Exercise instructions -> Read the material below and count the lines holding the string "action". Give that count with nothing added.

Records for the task section start

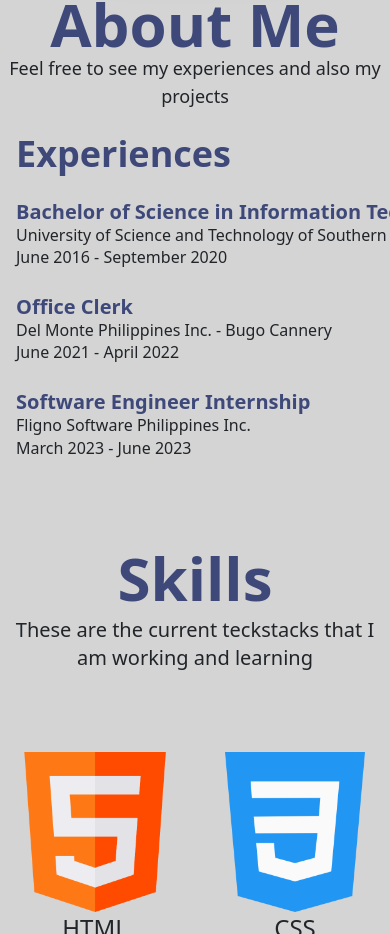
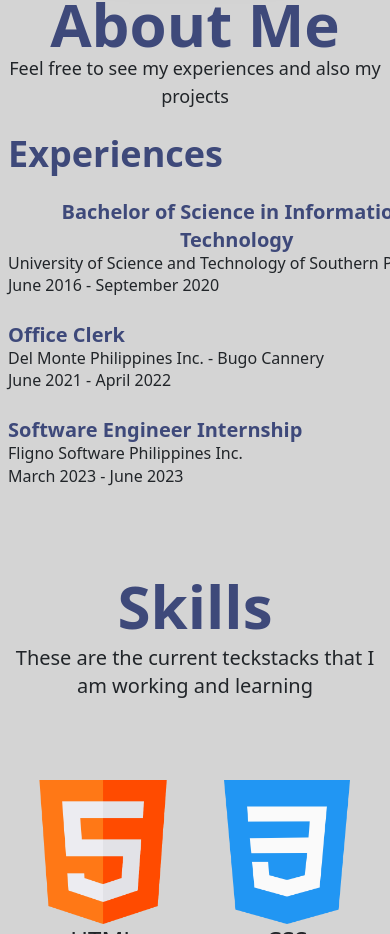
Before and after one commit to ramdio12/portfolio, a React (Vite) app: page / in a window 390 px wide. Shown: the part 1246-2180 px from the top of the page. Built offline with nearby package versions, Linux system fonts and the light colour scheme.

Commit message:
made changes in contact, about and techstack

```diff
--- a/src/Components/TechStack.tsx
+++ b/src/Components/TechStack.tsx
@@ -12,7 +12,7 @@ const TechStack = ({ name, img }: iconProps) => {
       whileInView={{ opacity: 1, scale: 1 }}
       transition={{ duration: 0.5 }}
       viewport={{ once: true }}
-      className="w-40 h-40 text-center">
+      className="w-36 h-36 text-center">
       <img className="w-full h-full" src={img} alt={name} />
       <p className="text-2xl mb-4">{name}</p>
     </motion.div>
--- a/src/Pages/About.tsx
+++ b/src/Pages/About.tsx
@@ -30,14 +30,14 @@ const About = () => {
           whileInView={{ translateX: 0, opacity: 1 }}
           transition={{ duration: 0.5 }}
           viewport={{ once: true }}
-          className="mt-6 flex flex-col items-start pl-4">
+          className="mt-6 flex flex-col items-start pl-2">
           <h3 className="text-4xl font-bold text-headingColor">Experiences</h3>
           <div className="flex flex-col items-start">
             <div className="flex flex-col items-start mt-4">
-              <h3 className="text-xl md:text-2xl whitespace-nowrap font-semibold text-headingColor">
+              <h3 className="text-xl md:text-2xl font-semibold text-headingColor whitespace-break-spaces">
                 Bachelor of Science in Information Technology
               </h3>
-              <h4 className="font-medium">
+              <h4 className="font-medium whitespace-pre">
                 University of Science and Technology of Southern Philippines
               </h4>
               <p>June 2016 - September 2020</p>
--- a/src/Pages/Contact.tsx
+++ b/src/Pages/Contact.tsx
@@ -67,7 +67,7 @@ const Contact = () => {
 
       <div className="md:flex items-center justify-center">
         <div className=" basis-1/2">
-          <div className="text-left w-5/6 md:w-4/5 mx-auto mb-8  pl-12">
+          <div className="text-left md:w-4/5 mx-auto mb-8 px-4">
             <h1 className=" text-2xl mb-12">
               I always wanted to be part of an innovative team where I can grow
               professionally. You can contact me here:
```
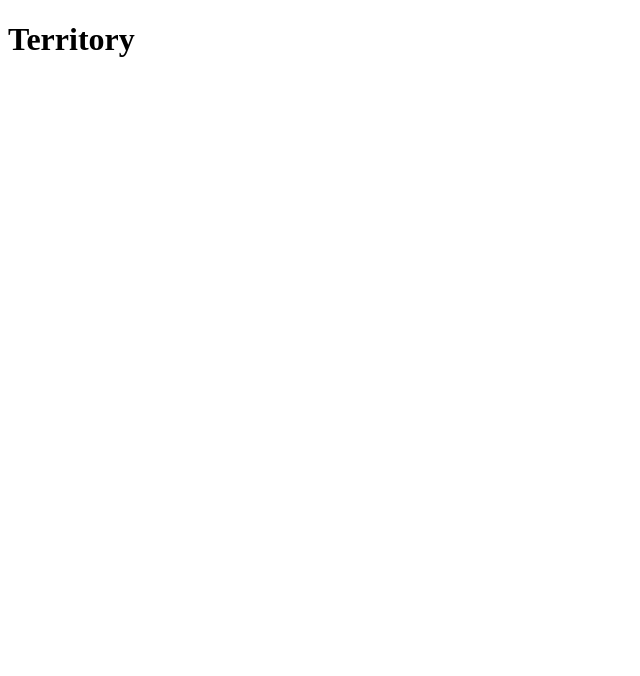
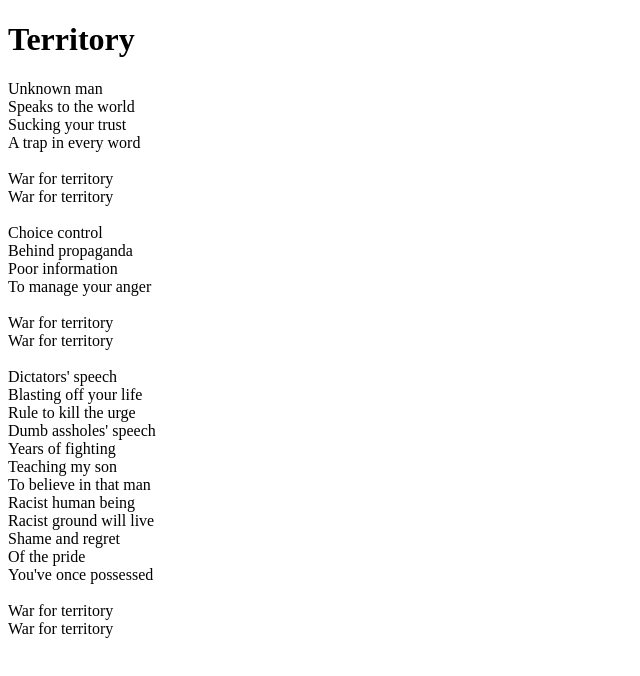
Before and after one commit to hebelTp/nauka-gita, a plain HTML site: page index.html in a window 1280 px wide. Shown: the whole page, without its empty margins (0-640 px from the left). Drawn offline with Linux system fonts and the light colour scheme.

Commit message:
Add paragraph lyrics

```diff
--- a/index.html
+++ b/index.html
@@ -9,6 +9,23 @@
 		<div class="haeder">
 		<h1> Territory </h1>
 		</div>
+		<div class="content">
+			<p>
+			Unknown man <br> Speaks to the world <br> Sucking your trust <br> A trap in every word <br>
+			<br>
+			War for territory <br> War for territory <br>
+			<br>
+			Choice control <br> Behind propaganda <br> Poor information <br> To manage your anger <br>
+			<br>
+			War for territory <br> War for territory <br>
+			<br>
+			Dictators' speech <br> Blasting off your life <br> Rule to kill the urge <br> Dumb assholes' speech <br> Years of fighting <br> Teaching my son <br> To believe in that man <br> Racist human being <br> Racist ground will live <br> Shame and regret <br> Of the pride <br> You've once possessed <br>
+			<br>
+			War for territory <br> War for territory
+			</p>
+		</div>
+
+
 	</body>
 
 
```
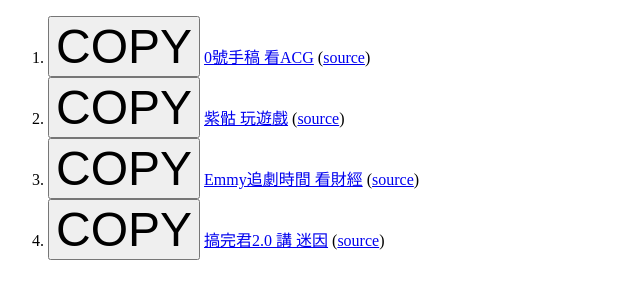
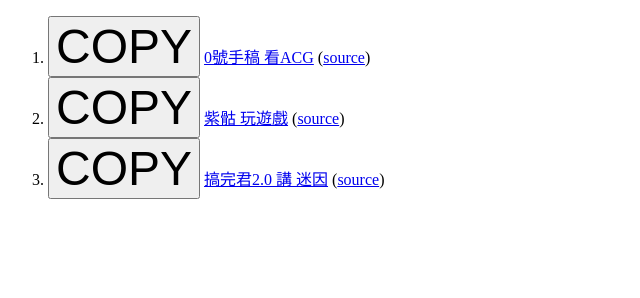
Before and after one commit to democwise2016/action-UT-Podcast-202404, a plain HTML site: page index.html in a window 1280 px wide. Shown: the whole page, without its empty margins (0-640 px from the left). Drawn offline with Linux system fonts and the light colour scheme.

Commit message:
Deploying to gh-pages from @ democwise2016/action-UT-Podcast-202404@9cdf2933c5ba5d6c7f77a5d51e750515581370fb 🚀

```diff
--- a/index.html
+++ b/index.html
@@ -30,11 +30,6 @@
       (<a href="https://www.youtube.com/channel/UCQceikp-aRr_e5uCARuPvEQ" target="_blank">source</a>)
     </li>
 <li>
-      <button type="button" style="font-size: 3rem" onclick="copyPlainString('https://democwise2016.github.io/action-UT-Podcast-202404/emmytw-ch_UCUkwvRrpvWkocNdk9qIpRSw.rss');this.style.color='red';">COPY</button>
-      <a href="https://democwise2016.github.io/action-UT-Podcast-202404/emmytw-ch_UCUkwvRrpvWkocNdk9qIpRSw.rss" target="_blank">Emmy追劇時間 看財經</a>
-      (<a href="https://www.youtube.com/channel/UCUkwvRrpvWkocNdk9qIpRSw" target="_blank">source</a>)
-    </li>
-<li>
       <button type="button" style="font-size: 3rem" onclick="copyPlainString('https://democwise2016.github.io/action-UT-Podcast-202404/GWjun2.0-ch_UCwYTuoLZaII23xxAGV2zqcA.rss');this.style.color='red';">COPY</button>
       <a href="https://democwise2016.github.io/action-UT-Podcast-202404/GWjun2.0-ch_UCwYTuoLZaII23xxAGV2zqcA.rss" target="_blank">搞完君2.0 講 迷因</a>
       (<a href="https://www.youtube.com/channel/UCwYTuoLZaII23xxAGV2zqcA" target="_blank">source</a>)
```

Records for the task section end

Solution to the problem -> 6